This September 27th marks the fifth anniversary of the death of my dear friend, the great Baltimore poet, Chris Toll. Five years. Not so long in the scope of a lifetime. There’s not a day that passes where I don’t remember Chris. Not so much for his poetry but for the way he conducted his life. He was one of the most gentle souls I’ve had the pleasure to share time with. I loved his word play. He’d find meaning in words within words. For example, “Who put ‘mean’ in meaning and why are they so mean.” That was his sense of humor. He was a fierce ally who had my back through the good, bad, fat, and lean years of living as a poet and writing poetry in Baltimore.
Chris often told me, “One can never be too bitter.” I’d laugh it off as a joke but understood his sentiment. There were many times I felt bitterness and resentment toward real and imagined injustices and slights. I took it personally. My friend Jennifer Blowdryer, a NYC writer, told me years ago, I sweat the small stuff. I did. I had a victim complex. That happens when you grow up being told by those you love that you’ll never amount to anything and you’re a loser. No disrespect to them. They showed love in their way. They couldn’t grasp my secret desire. They didn’t share my vision. Being an outsider in poetry and society was a hard way to go. Trying to survive in a profession that has no income, no rules, and no promises of reward for a better life is futile. That’s the nature and license of poets and art in general. It’s always been a blessing and a curse. I’m anti-social and gregarious simultaneously.
These days I say, “One can never be too bittersweet.” Poets are way too sensitive, absorbing the suffering of the modern world at large and never feeling at ease. It’s a thankless occupation. We’re not given the choice of being a poet as opposed to anything else, and I choose poet, but I don’t recommend it to anyone. It’s a solitary endeavor. It doesn’t occur automatically. You can’t pull poetry out of your ass. Poets are outside, observing from within. Poets have no code of ethics, laws, or rulebooks. There’s no standard protocol or procedure. Poetry lives. It’s eternal. Poets wish to dwell among the immortals and laugh with the gods. It can’t be taught, but can be learned by experience.
There are too many ghosts we must live with. My memories are filled with dead friends, family, musicians, artists, and poets. I’ve no clue why I’m still here. I’m amazed that I’ve survived a life of excess with total disregard for my well-being and safety. I was raised in a lower-middle class world only to reject it for decades of even more poverty, times of homelessness, and reckless abandon. Somehow I always landed on my rosy feet. It’s a great mystery. I don’t deserve to be this happy and joyous. Then again, of course I deserve it, and everything else too. The world, the oyster, the bowl of cherries and the slice of pie. The gods smile and luck abides. What time I have left will be spent slowly. To savor my existence and all it has to offer. I no longer feel a need to rush around, hurry, or be pressured to compete with others in an imaginary arena with half-dead gladiators. No rattling of swords or gnashing of teeth. If you live long enough you earn the right to take it easy. I can guarantee that Baltimore had nothing to do with my survival, but it’s the city I survived in.

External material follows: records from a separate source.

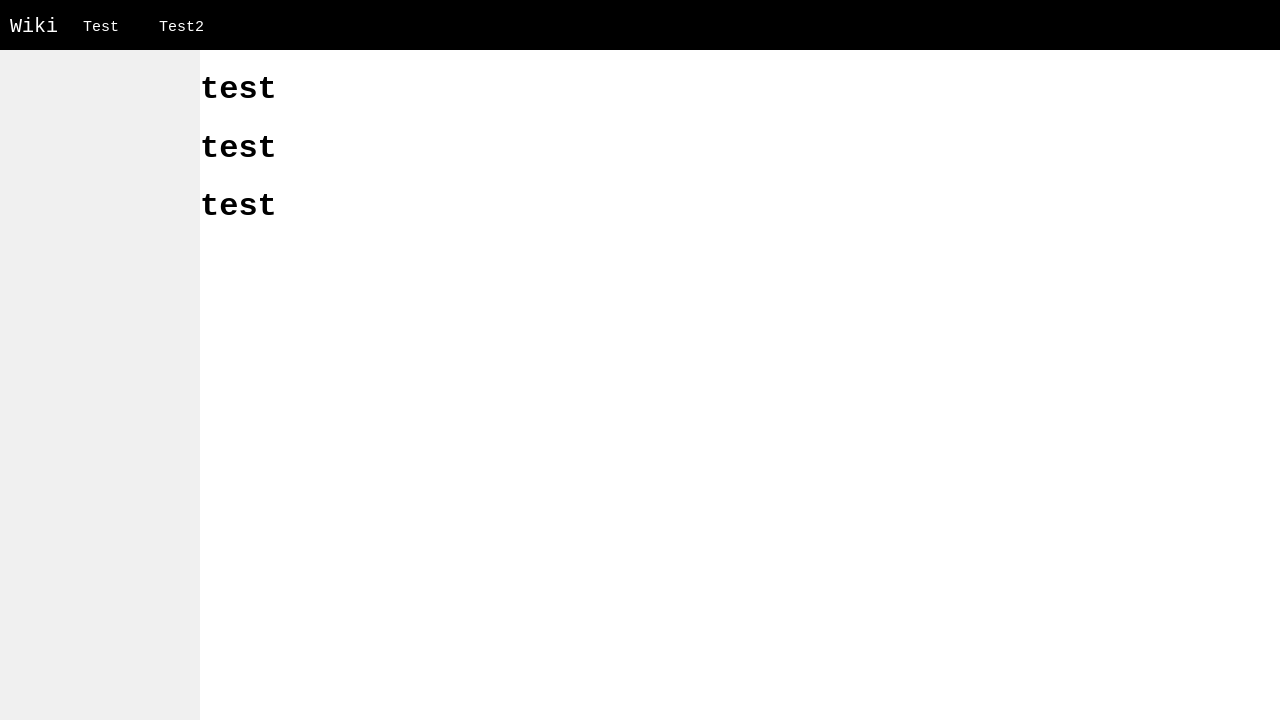
Repository: TimKral5/WikiPage
Page: index.html
These files come from the project's save history. The page is drawn as it stood at one moment and after a run of saves; the edit follows.
The browser window is 1280 px wide. The pictures show the whole page.

Above is the page before, as saved 2022-11-05 09:30:25.

### index.html
<!DOCTYPE html>
<html lang="en">

<head>
    <meta charset="UTF-8">
    <meta http-equiv="X-UA-Compatible" content="IE=edge">
    <meta name="viewport" content="width=device-width, initial-scale=1.0">
    <title>Wiki</title>

    <link rel="stylesheet" href="style.css">
    <link rel="stylesheet" href="ScrollbarAndNosellect.css">
    <script src="tab-system.js" defer></script>
</head>

<body>
    <div class="nav-top">
        <div class="title">Wiki</div>
        <a class="item" href="#main/test">Test</a>
        <a class="item" href="#main/test2">Test2</a>
    </div>
    <div class="nav-side">

    </div>

    <div id="content" name="main" class="tabgroup">
        <div name="test" class="tab">
            <h1>test</h1>
            <h1>test</h1>
            <h1>test</h1>
        </div>
        <div name="test2" class="tab">
            <h1>test2</h1>
            <h1>test2</h1>
            <h1>test2</h1>
            <h1>test2</h1>
        </div>
    </div>
</body>

</html>

### style.css
html, body {
    font-family: "Courier New";
}

body > div#content {
    position: absolute;
    top: 50px;
    left: 200px;
    right: 0px;
    bottom: 0px;
}

div.nav-side {
    position: absolute;
    top: 50px;
    left: 0px;
    bottom: 0px;
    width: 200px;
    background-color: rgb(240, 240, 240);
}

div.nav-top {
    position: absolute;
    top: 0px;
    left: 0px;
    right: 0px;
    height: 50px;
    display: flex;

    background-color: black;
}
div.nav-top > div.title {
    display: flex;
    color: white;
    align-content: center;
    width: max-content;
    padding-top: 15px;
    margin-left: 10px;
    font-size: 20px;
}
div.nav-top > a.item {
    display: flex;
    color: white;
    align-content: center;

    width: max-content;
    height: max-content;

    margin-top: 10px;
    margin-left: 10px;

    padding-top: 8.79px;
    padding-left: 15px;
    padding-right: 15px;
    padding-bottom: 7px;

    font-size: 15px;
    text-decoration: none;
    border-radius: 5px;
}
div.nav-top > a.item:hover {
    background-color: rgb(50, 50, 50);
}

### ScrollbarAndNosellect.css
::-webkit-scrollbar {
    width: 13px;
}

::-webkit-scrollbar-track {
    background: transparent;
}

::-webkit-scrollbar-thumb {
    background: rgb(30, 30, 30);
    border-radius: 5px;
}

::-webkit-full-screen {
    /*background-color: black;*/
}

html,
body {
    -webkit-user-select: none;
    -webkit-touch-callout: none;
    -moz-user-select: none;
    -ms-user-select: none;
    user-select: none;

}

### tab-system.js
(() => {

    const config = {
        defTab: "main/test"
    }

    var tabs = {};
    function tabHandler() {
        document.querySelectorAll("div.tabgroup").forEach(tabgroup => {
            tabgroup.querySelectorAll("div.tab").forEach(tab => {
                tabs[tabgroup.getAttribute("name") + "/" + tab.getAttribute("name")] = tab;
                tab.setAttribute("hidden", "");
                for (var confTab in config.actTabs) {
                    if (confTab == tabgroup.getAttribute("name" + "/" + tab.getAttribute("name"))) {
                        tab.removeAttribute("hidden");
                    }
                }
            });
        });

        for (var t in window.location.hash.split(";")) {

        }

        (() => {
            var _tab = window.location.hash;
            if (_tab == "")
                _tab = config.defTab;
            var frag = _tab.split("/");
            frag[0] = frag[0].replace("#", "");
            var tab = document.querySelector(`div.tabgroup[name="${frag[0]}"]>div.tab[name="${frag[1]}"]`);
            console.log(tab);
            console.log(window.location.hash);
            tab.removeAttribute("hidden");
        })();
    }

    tabHandler();
    console.log(tabs);
    window.addEventListener("hashchange", tabHandler);
})();

After the next 2 saves:
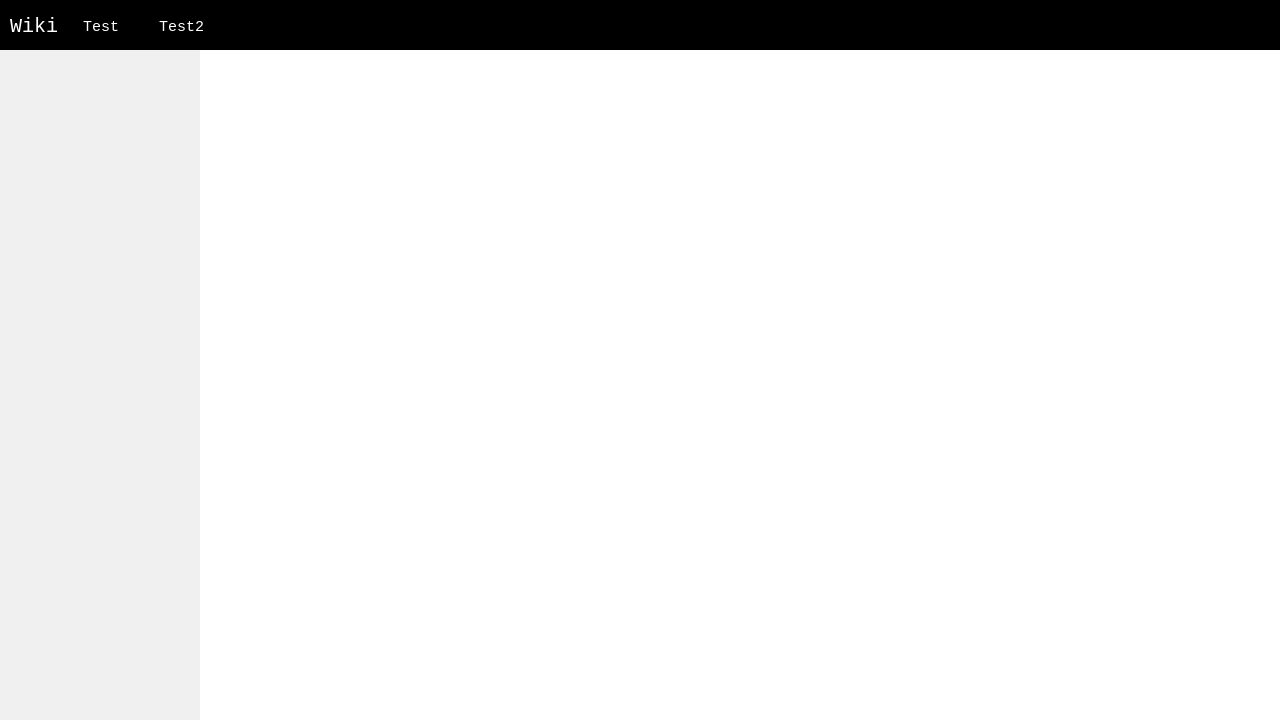
Console error: TypeError: Cannot read properties of null (reading 'removeAttribute')
The 2 saves are shown as one change because they came seconds apart.
The last was saved 20 s later.
--- a/tab-system.js
+++ b/tab-system.js
@@ -19,11 +19,7 @@
         });
 
         for (var t in window.location.hash.split(";")) {
-
-        }
-
-        (() => {
-            var _tab = window.location.hash;
+            var _tab = t;
             if (_tab == "")
                 _tab = config.defTab;
             var frag = _tab.split("/");
@@ -32,7 +28,7 @@
             console.log(tab);
             console.log(window.location.hash);
             tab.removeAttribute("hidden");
-        })();
+        }
     }
 
     tabHandler();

Baltimore has its moments. A city cannot make or break you. Now this city is like all the other cities across the country. A cookie-cutter mirror image filled with corporate logos and brand marketing. Isn’t it a pity what a town without a city can do? Our Tinytown is disappearing. The world’s largest Christmas garden is closed and shuttered. Baltimore was just voted American’s most unattractive city by some travel and leisure magazine. Strange, since it looks like every other major metropolitan center. So the entire ugly megalopolis called America is a real beauty of an eyesore. There is hardly enough left for the quaint factor or the cute quotient. Our city is one big methadone clinic, homeless shelter, and soup kitchen. Tourism is up. Bus tours are rolling. Sightseeing and guided walking tours are happening more and more. It’s a real-life tale of two cities. The one that was manufactured for gawking tourists and conventioneers, filled with overpriced restaurants and trendy shops and then there’s the one the rest of us live in. The one with the junkies and panhandlers. The one with racial tension so thick you can feel it in the air. The one with block after block of boarded-up row houses and abandoned storefronts. This is where fantasy meets reality in the city of bankrupt dreams. Life is loss. Even cities die. Or the way we imagine them to be. I leave you with some final thoughts. A quote from Charles Bukowski, another great American poet: “We’re all going to die. All of us. What a circus! That alone should make us love each other but it doesn’t. We are terrorized and flattened by trivialities. We are eaten up by nothing.”